Major League Baseball crawled out of the swamp of public opprobrium after the 1994 strike with the help of home runs and the men hitting them in the magical summer of 1998, Mark McGwire and Sammy Sosa. When (and perhaps if) the NHL lockout finally ends, an explosion of raw offense isn't likely to rekindle interest in the league--but a personality might. This is an unfair burden to place on a 17-year-old, but Sidney Crosby seems ready for practically anything. A year ago in Helsinki he became the youngest Canadian player ever to score a goal in the World Junior Championship. Through Sunday, Crosby, the most fabulous talent to emerge since Eric Lindros 14 years ago, had six goals and two assists in Team Canada's five-game march to the finals in Grand Forks, N.Dak. ( Canada was to take on Russia for the gold medal on Tuesday.)
In an event customarily dominated by 19-year-olds, the precocious Crosby ranked sixth in scoring while buzzing on a line with Patrice Bergeron of the Boston Bruins and Corey Perry of the junior London ( Ont.) Knights.

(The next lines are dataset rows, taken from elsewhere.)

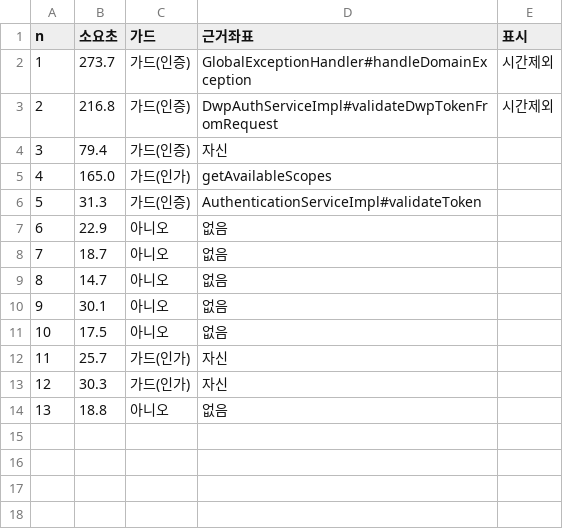
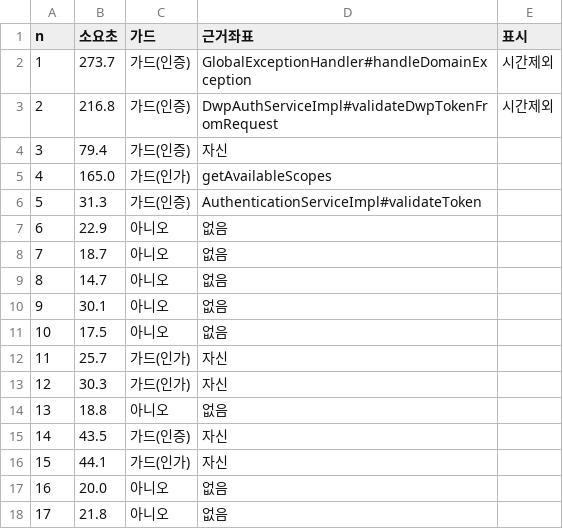
Before and after one commit to hskim-ecoletree/palimpsest, a TSV file: corpus/tasks/t2-timing-log.tsv, drawn as a sheet; the diff names each change by its address in the sheet, - before the commit and + after, or states it on an @@ line.

```diff
--- a/corpus/tasks/t2-timing-log.tsv
+++ b/corpus/tasks/t2-timing-log.tsv
+row 15: 14 | 43.5 | 가드(인증) | 자신
+row 16: 15 | 44.1 | 가드(인가) | 자신
+row 17: 16 | 20.0 | 아니오 | 없음
+row 18: 17 | 21.8 | 아니오 | 없음
```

Crosby demonstrated all the attributes that Wayne Gretzky saw a year and a half ago when the Great One anointed him a possible successor: the hockey IQ that allowed him to work cute backdoor plays with Bergeron on Canada's lethal power play, wondrous creativity and surprising speed and strength. The era that fostered Gretzky and Mario Lemieux is gone-- Gretzky's 92 goals in 1981--82 now seem even more surreal with passing years--but no player since has been as bred for stardom as this polished forward with thick hockey haunches and a quick hockey mind.
Last week the only thing that seemed to throw Crosby was a question. Asked by a Canadian TV reporter about crossing a picket line if the NHL ultimately uses replacement players--he will be the No. 1 draft pick in June, if there is a draft-- Crosby said, "I think if I do have the opportunity, I would probably go." The next day he was furiously backchecking against himself, saying he had always dreamed of playing in the NHL but a league without the best players would hardly be the NHL. The firestorm quickly subsided. If the rarely impolitic Gretzky could call New Jersey a " Mickey Mouse operation" two decades ago (the Devils have since won three Stanley Cups), hockey's teenage hope can take a mulligan. -- Michael Farber